On the other hand, waivers by counsel occurring at trial have generally been upheld. E.g., Nelson v. California, 346 F.2d 73, 81 (9th Cir.1965).

It may be true that "[m]ost courts * * * have not distinguished between pre-trial and trial waivers in requiring the accused's personal participation." Comment, Criminal Waiver: The Requirements of Personal Participation, Competence and Legitimate State Interest, 54 Calif.L.Rev. 1262, 1272 (1966). Nonetheless, we believe that in this regard the actions of the courts are a better guide to understanding than the tests they have articulated.

[16] A waiver will not be binding in exceptional circumstances. Henry v. Mississippi, 379 U.S. 443, 85 S. Ct. 564, 13 L. Ed. 2d 408 (1965). See text at note 13 supra. A waiver will not be binding if it denies the client "effective representation" of counsel. Cf. Powell v. Alabama, 287 U.S. 45, 58 S. Ct. 55, 77 L. Ed. 158 (1932). See White v. State, 457 P.2d 650, 653 (Alaska 1969); cases cited note 13 supra.

See generally Alaska Crim.R. 47(b).

[17] For purposes of the rule announced here, and in keeping with its pragmatic approach, we treat preliminary hearings, suppression hearings and other such trial-type proceedings as if they were the trial itself. Thus, tactical decisions to waive constitutional rights made during the course of such proceedings will be binding on the client.

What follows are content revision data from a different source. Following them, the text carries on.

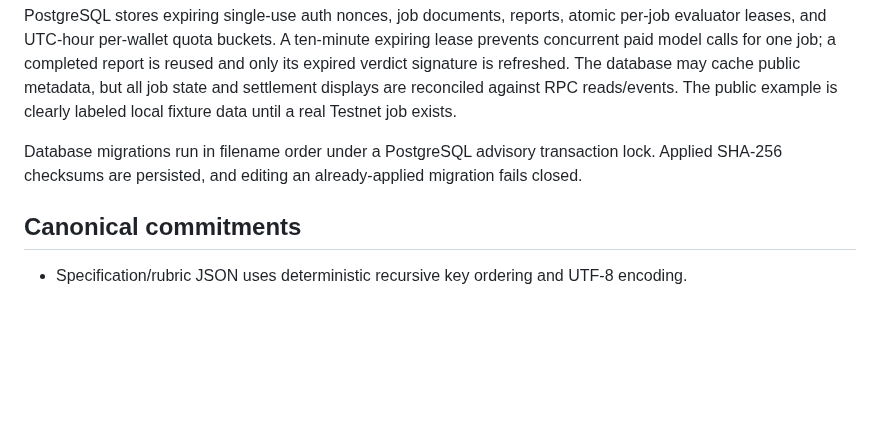
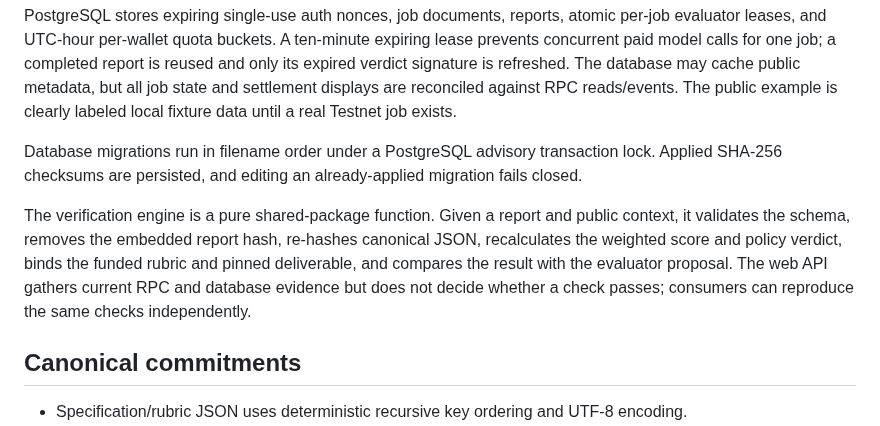
Before and after one commit to tang-vu/scopesettle, a Markdown page: docs/architecture.md, the part around one of its changes. Rendered like a GitHub page; blank space fills up the shorter version.

```diff
--- a/docs/architecture.md
+++ b/docs/architecture.md
@@ -48,6 +51,12 @@ a real Testnet job exists.
 Database migrations run in filename order under a PostgreSQL advisory transaction lock. Applied
 SHA-256 checksums are persisted, and editing an already-applied migration fails closed.
 
+The verification engine is a pure shared-package function. Given a report and public context, it
+validates the schema, removes the embedded report hash, re-hashes canonical JSON, recalculates the
+weighted score and policy verdict, binds the funded rubric and pinned deliverable, and compares the
+result with the evaluator proposal. The web API gathers current RPC and database evidence but does
+not decide whether a check passes; consumers can reproduce the same checks independently.
+
 ## Canonical commitments
 
 - Specification/rubric JSON uses deterministic recursive key ordering and UTF-8 encoding.
```
Also changed, not shown: other parts of docs/architecture.md (+3 -0 lines), PLANS.md (+2 -0 lines), README.md (+7 -1 lines), docs/verification.md (added, +53 -0 lines), docs/assets/product-preview.png, 11 other files.
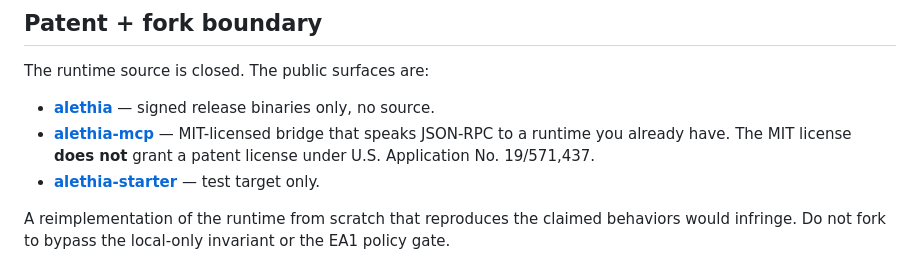
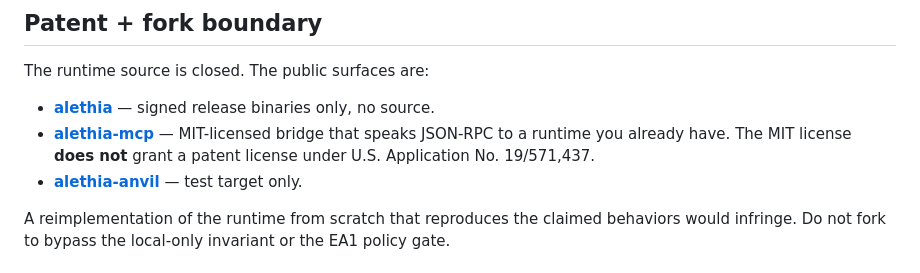
Before and after one commit to vitron-ai/alethia-mcp, a Markdown page: SECURITY.md, the part around the change. GitHub-like rendering.

```diff
--- a/SECURITY.md
+++ b/SECURITY.md
@@ -137,7 +137,7 @@ The runtime source is closed. The public surfaces are:
 
 - **[alethia](https://github.com/vitron-ai/alethia)** — signed release binaries only, no source.
 - **[alethia-mcp](https://github.com/vitron-ai/alethia-mcp)** — MIT-licensed bridge that speaks JSON-RPC to a runtime you already have. The MIT license **does not** grant a patent license under U.S. Application No. 19/571,437.
-- **[alethia-starter](https://github.com/vitron-ai/alethia-starter)** — test target only.
+- **[alethia-anvil](https://github.com/vitron-ai/alethia-anvil)** — test target only.
 
 A reimplementation of the runtime from scratch that reproduces the claimed behaviors would infringe. Do not fork to bypass the local-only invariant or the EA1 policy gate.
 
```
Also changed, not shown: README.md (+2 -2 lines), tessl/docs/index.md (+3 -3 lines).
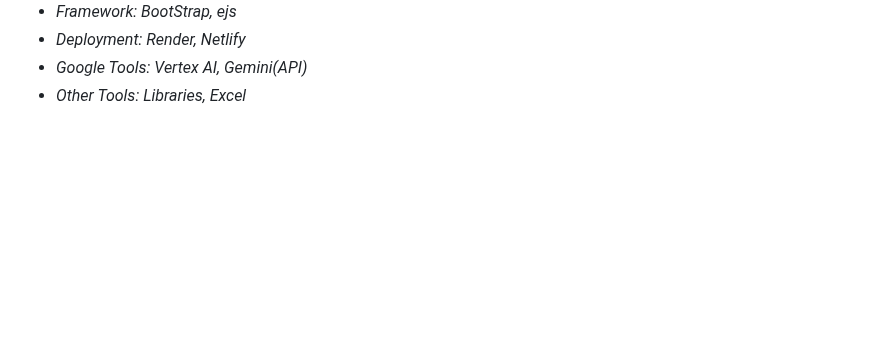
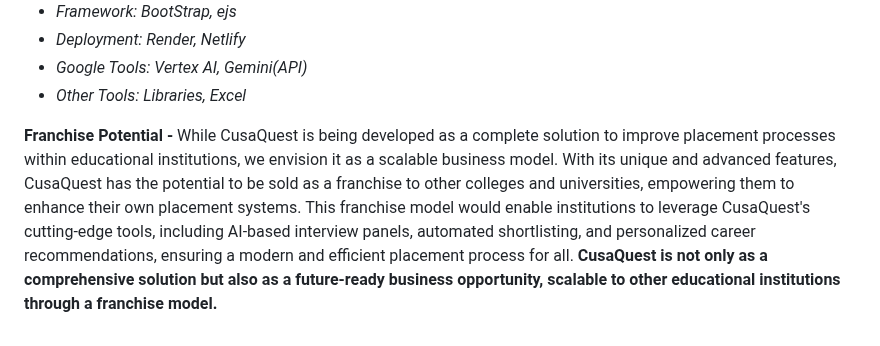
Before and after one commit to ar1701/EduQuest, a Markdown page: README.md, the part around the change. Drawn GitHub-style; blank space fills up the shorter version.

Commit message:
Update README.md
Franchise Potential of CusaQuest

```diff
--- a/README.md
+++ b/README.md
@@ -57,3 +57,8 @@ In the future, we will implement a blockchain-based system for the secure and ve
 - *Deployment: Render, Netlify*
 - *Google Tools: Vertex AI, Gemini(API)*
 - *Other Tools: Libraries, Excel*
+
+
+**Franchise Potential -**
+While CusaQuest is being developed as a complete solution to improve placement processes within educational institutions, we envision it as a scalable business model. With its unique and advanced features, CusaQuest has the potential to be sold as a franchise to other colleges and universities, empowering them to enhance their own placement systems. This franchise model would enable institutions to leverage CusaQuest's cutting-edge tools, including AI-based interview panels, automated shortlisting, and personalized career recommendations, ensuring a modern and efficient placement process for all.
+**CusaQuest is not only as a comprehensive solution but also as a future-ready business opportunity, scalable to other educational institutions through a franchise model.**
```
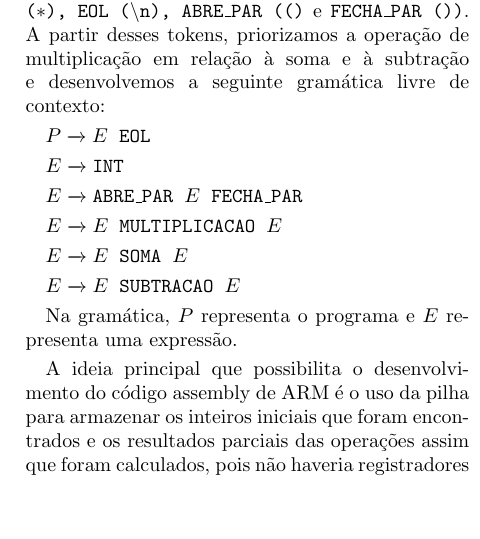
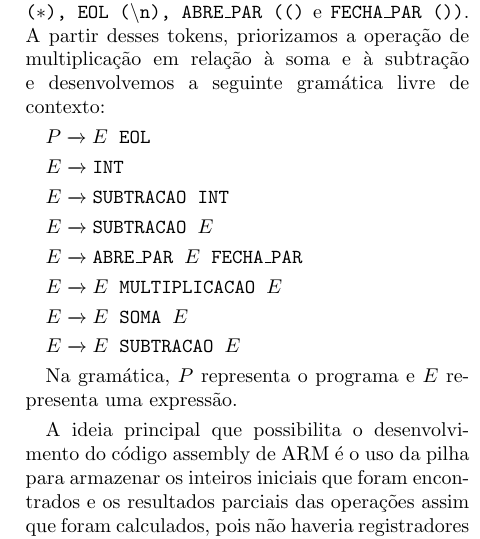
Before and after one commit to rafaelsartori96/EA876-trabalho1, a LaTeX document (relatorio.tex): part of one column of the page, cut so that both start at the same text, the shorter picture padded with empty space. Compiled offline with pdfLaTeX.

Commit message:
Adicionando e concluindo relatório

```diff
--- a/relatorio.tex
+++ b/relatorio.tex
@@ -10,7 +10,7 @@
 % Configuração do documento
 \setlength{\parskip}{3pt} % espaço entre parágrafos
 \usepackage{geometry} % alterar geometria do papel
-\geometry{a4paper,left=2.5cm,right=2.5cm,top=2cm,bottom=3cm} % menor margem
+\geometry{a4paper,left=2.5cm,right=2.5cm,top=2cm,bottom=2cm} % menor margem
 \usepackage[utf8]{inputenc} % tipo de documento UTF-8
 \usepackage{mathtools} % permitir expressões matemáticas
 \usepackage{babel} % configuração da lingua portuguesa
@@ -31,11 +31,15 @@
 
 \section{Método}
 
-    Inicialmente, determinamos os tokens necessários para o código Flex: \texttt{INT ($-?[0-9]+$), SOMA ($+$), SUBTRACAO ($-$), MULTIPLICACAO ($*$), EOL (\textbackslash{}n), ABRE\_PAR (()} e \texttt{FECHA\_PAR ())}. A partir desses tokens, priorizamos a operação de multiplicação em relação à soma e à subtração e desenvolvemos a seguinte gramática livre de contexto:
+    Inicialmente, determinamos os tokens necessários para o código Flex: \texttt{INT ($[0-9]+$), SOMA ($+$), SUBTRACAO ($-$), MULTIPLICACAO ($*$), EOL (\textbackslash{}n), ABRE\_PAR (()} e \texttt{FECHA\_PAR ())}. A partir desses tokens, priorizamos a operação de multiplicação em relação à soma e à subtração e desenvolvemos a seguinte gramática livre de contexto:
 
     $P \xrightarrow{} E \s \texttt{EOL}$
 
     $E \xrightarrow{} \texttt{INT}$
+
+    $E \xrightarrow{} \texttt{SUBTRACAO} \s \texttt{INT}$
+
+    $E \xrightarrow{} \texttt{SUBTRACAO} \s E$
 
     $E \xrightarrow{} \texttt{ABRE\_PAR} \s E \s \texttt{FECHA\_PAR}$
 
```
Also changed, not shown: relatorio.pdf (added), relatorio.tex (2 more changed lines), 1 other file.
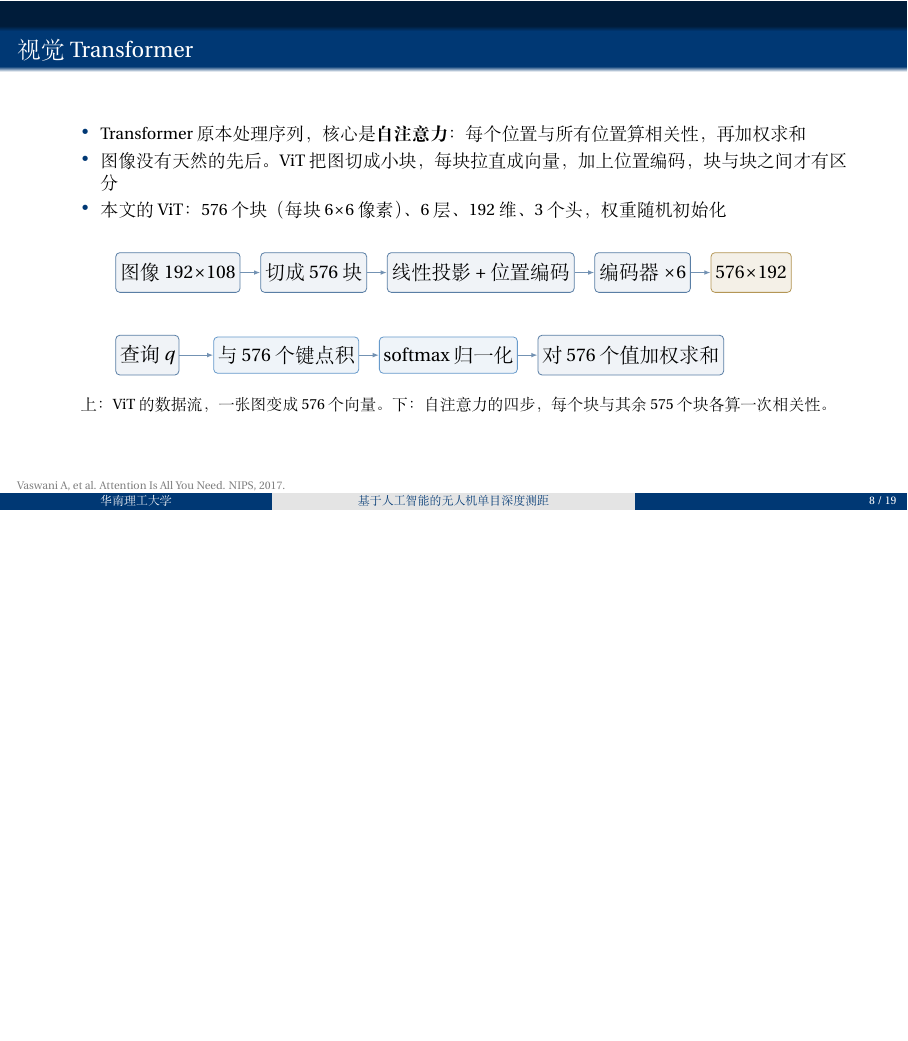
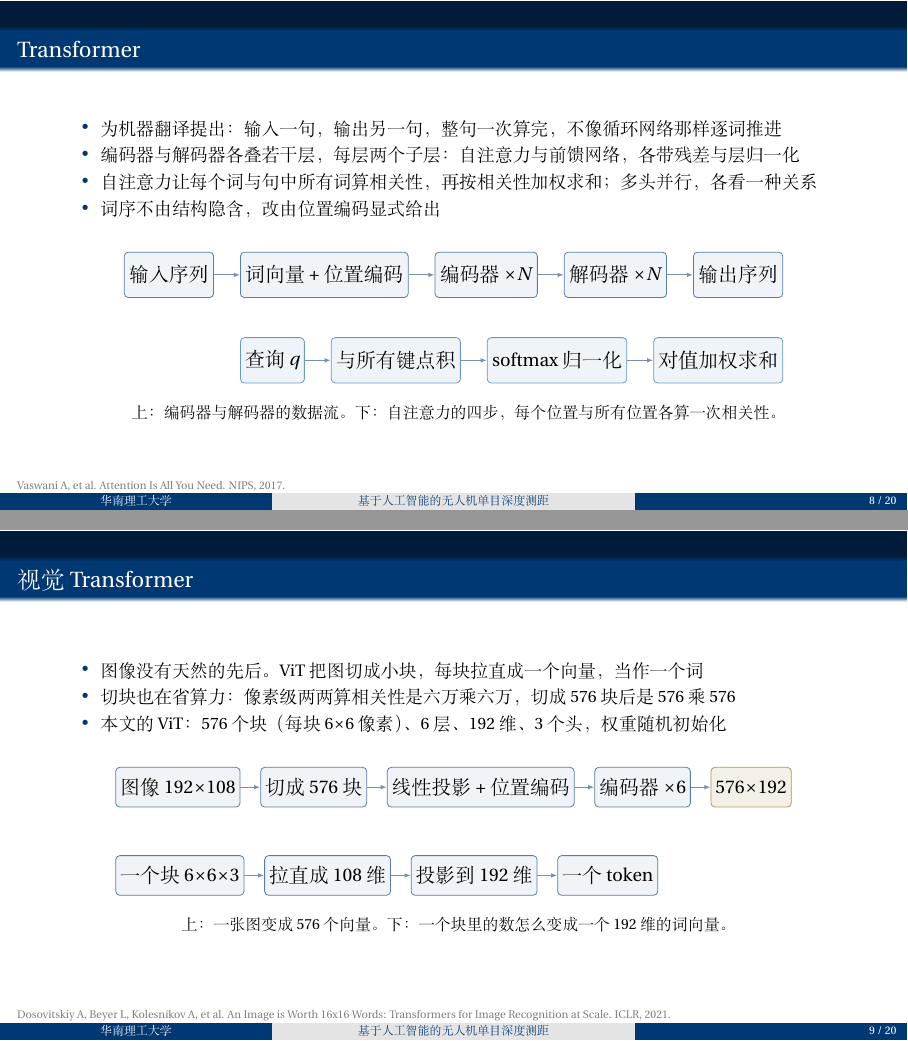
Before and after one commit to hellobs/ssl-depth, LaTeX slides (paper/slides/main.tex): page 8 of 19 before the commit and pages 8 and 9 of 20 after it, the two joined at a grey line, the shorter picture padded with empty space. Compiled offline with XeLaTeX; a missing font is replaced by an installed copy or a similar font.

Commit message:
slides: 新增 Transformer 页，ViT 页补块到向量的过程，导出 v10

```diff
--- a/paper/slides/main.tex
+++ b/paper/slides/main.tex
@@ -250,12 +250,61 @@
 \end{frame}
 
 %--------------------------------------------------------------
+\begin{frame}{Transformer}
+
+{\footnotesize
+\begin{itemize}\setlength{\itemsep}{0.5pt}
+    \item 为机器翻译提出：输入一句，输出另一句，整句一次算完，不像循环网络那样逐词推进
+    \item 编码器与解码器各叠若干层，每层两个子层：自注意力与前馈网络，各带残差与层归一化
+    \item 自注意力让每个词与句中所有词算相关性，再按相关性加权求和；多头并行，各看一种关系
+    \item 词序不由结构隐含，改由位置编码显式给出
+\end{itemize}}
+
+\vspace{0.1cm}
+\begin{center}
+\begin{tikzpicture}[font=\small, node distance=4.6mm,
+  blk/.style={draw=scutblue!65, fill=scutblue!6, rounded corners=2pt, align=center,
+              inner sep=2.4pt, minimum height=8mm},
+  qk/.style={draw=scutsky!75, fill=scutsky!8, rounded corners=2pt, align=center,
+             inner sep=2.4pt, minimum height=8mm},
+  ar/.style={-{Latex[length=1.1mm]}, draw=scutblue!55, semithick}]
+
+\node[blk] (src) {输入序列};
+\node[blk, right=of src] (emb) {词向量 + 位置编码};
+\node[blk, right=of emb] (enc) {编码器 $\times N$};
+\node[blk, right=of enc] (dec) {解码器 $\times N$};
+\node[blk, right=of dec] (out) {输出序列};
+
+\draw[ar] (src) -- (emb);
+\draw[ar] (emb) -- (enc);
+\draw[ar] (enc) -- (dec);
+\draw[ar] (dec) -- (out);
+
+\node[qk, anchor=west] (q) at ([yshift=-11mm]emb.south west) {查询 $q$};
+\node[qk, right=of q] (k) {与所有键点积};
+\node[qk, right=of k] (sm) {softmax 归一化};
+\node[qk, right=of sm] (v) {对值加权求和};
+
+\draw[ar] (q) -- (k);
+\draw[ar] (k) -- (sm);
+\draw[ar] (sm) -- (v);
+
+\end{tikzpicture}
+
+\vspace{0.12cm}
+{\scriptsize 上：编码器与解码器的数据流。下：自注意力的四步，每个位置与所有位置各算一次相关性。}
+\end{center}
+
+\src{Vaswani A, et al. Attention Is All You Need. NIPS, 2017.}
+\end{frame}
+
+%--------------------------------------------------------------
 \begin{frame}{视觉 Transformer}
 
 {\footnotesize
 \begin{itemize}\setlength{\itemsep}{0.5pt}
-    \item Transformer 原本处理序列，核心是\textbf{自注意力}：每个位置与所有位置算相关性，再加权求和
-    \item 图像没有天然的先后。ViT 把图切成小块，每块拉直成向量，加上位置编码，块与块之间才有区分
+    \item 图像没有天然的先后。ViT 把图切成小块，每块拉直成一个向量，当作一个词
+    \item 切块也在省算力：像素级两两算相关性是六万乘六万，切成 576 块后是 576 乘 576
     \item 本文的 ViT：576 个块（每块 6$\times$6 像素）、6 层、192 维、3 个头，权重随机初始化
 \end{itemize}}
 
@@ -281,22 +330,23 @@
 \draw[ar] (emb) -- (enc);
 \draw[ar] (enc) -- (out);
 
-\node[blk, anchor=west] (q) at ([yshift=-11mm]img.south west) {查询 $q$};
-\node[qk, right=6mm of q] (k) {与 576 个键点积};
-\node[qk, right=of k] (sm) {softmax 归一化};
-\node[blk, right=of sm] (v) {对 576 个值加权求和};
+\node[blk, anchor=west] (p1) at ([yshift=-12mm]img.south west) {一个块 6$\times$6$\times$3};
+\node[blk, right=of p1] (p2) {拉直成 108 维};
+\node[blk, right=of p2] (p3) {投影到 192 维};
+\node[blk, right=of p3] (p4) {一个 token};
 
-\draw[ar] (q) -- (k);
-\draw[ar] (k) -- (sm);
-\draw[ar] (sm) -- (v);
+\draw[ar] (p1) -- (p2);
+\draw[ar] (p2) -- (p3);
+\draw[ar] (p3) -- (p4);
+
 
 \end{tikzpicture}
 
 \vspace{0.12cm}
-{\scriptsize 上：ViT 的数据流，一张图变成 576 个向量。下：自注意力的四步，每个块与其余 575 个块各算一次相关性。}
+{\scriptsize 上：一张图变成 576 个向量。下：一个块里的数怎么变成一个 192 维的词向量。}
 \end{center}
 
-\src{Vaswani A, et al. Attention Is All You Need. NIPS, 2017.}
+\src{Dosovitskiy A, Beyer L, Kolesnikov A, et al. An Image is Worth 16x16 Words: Transformers for Image Recognition at Scale. ICLR, 2021.}
 \end{frame}
 
 %--------------------------------------------------------------
```
Also changed, not shown: paper/slides/deck.pdf, paper/slides/答辩_v10.pdf (added).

[18] Cf. McCracken v. State, 482 P.2d 269 (Alaska 1971). See generally Gibbons, Waiver: The Quest for Functional Limitations on Habeas Corpus Jurisdiction, 2 Seton Hall L.Rev. 291, 301 (1971).

[19] The eighth amendment to the federal constitution provides:

Excessive bails shall not be required, nor excessive fines imposed, nor cruel and unusual punishments inflicted.

Article I, section 12 of the Alaska constitution provides:

Excessive bail shall not be required, nor excessive fines imposed, nor cruel and unusual punishments inflicted. Penal administration shall be based on the principle of reformation and upon the need for protecting the public.

[20] Green v. State, 390 P.2d 433, 435 (Alaska 1964). See also Marrone v. State, 458 P.2d 736, 740-41 (Alaska 1969); Faulkner v. State, 445 P.2d 815, 817, 819 (Alaska 1968).

[21] Consecutive sentences are authorized by AS 11.05.050, which reads in relevant part:

If the defendant is convicted of two or more crimes, before judgment on either, the judgment may be that the imprisonment upon one conviction begins at the expiration of the imprisonment for any other of the crimes.

[22] The exact amount is unclear. At sentencing, the trial judge said the evidence indicated that appellant received about $13,000. On appeal, we commented that appellant had obtained at least $8,000. 448 P.2d 587, 594 n. 15 (Alaska 1968).

[23] Green v. State, 390 P.2d 433, 435 (Alaska 1964). See also Marrone v. State, 458 P.2d 736, 740-41 (Alaska 1969); Faulkner v. State, 445 P.2d 815, 817, 819 (Alaska 1968).

[24] 420 P.2d at 342.